──────── SOURCE DATA
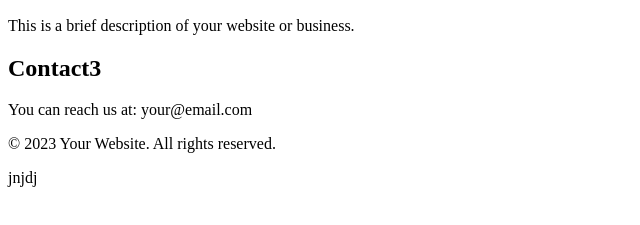
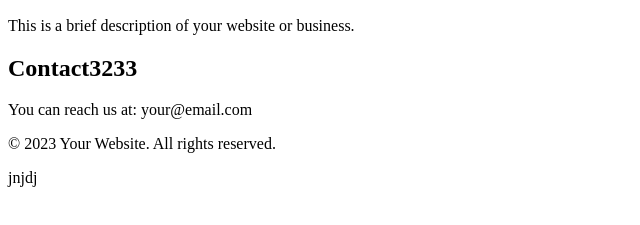
Before and after one commit to JanaRammall/inmind, a plain HTML site: page index.html in a window 1280 px wide. Shown: the part 217-442 px from the top of the page, 0-640 px from the left. Drawn offline with Linux system fonts and the light colour scheme.

Commit message:
hello word

```diff
--- a/index.html
+++ b/index.html
@@ -20,7 +20,7 @@
         </section>
 
         <section>
-            <h2>Contact3</h2>
+            <h2>Contact3233</h2>
             <p>You can reach us at: your@email.com</p>
         </section>
 
```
────────────────
■ **WORK INSTRUCTIONS**
Find all the lines with "html" in the data and copy them.

■ **WRITTEN ANSWER**
Before and after one commit to JanaRammall/inmind, a plain HTML site: page index.html in a window 1280 px wide. Shown: the part 217-442 px from the top of the page, 0-640 px from the left. Drawn offline with Linux system fonts and the light colour scheme.
--- a/index.html
+++ b/index.html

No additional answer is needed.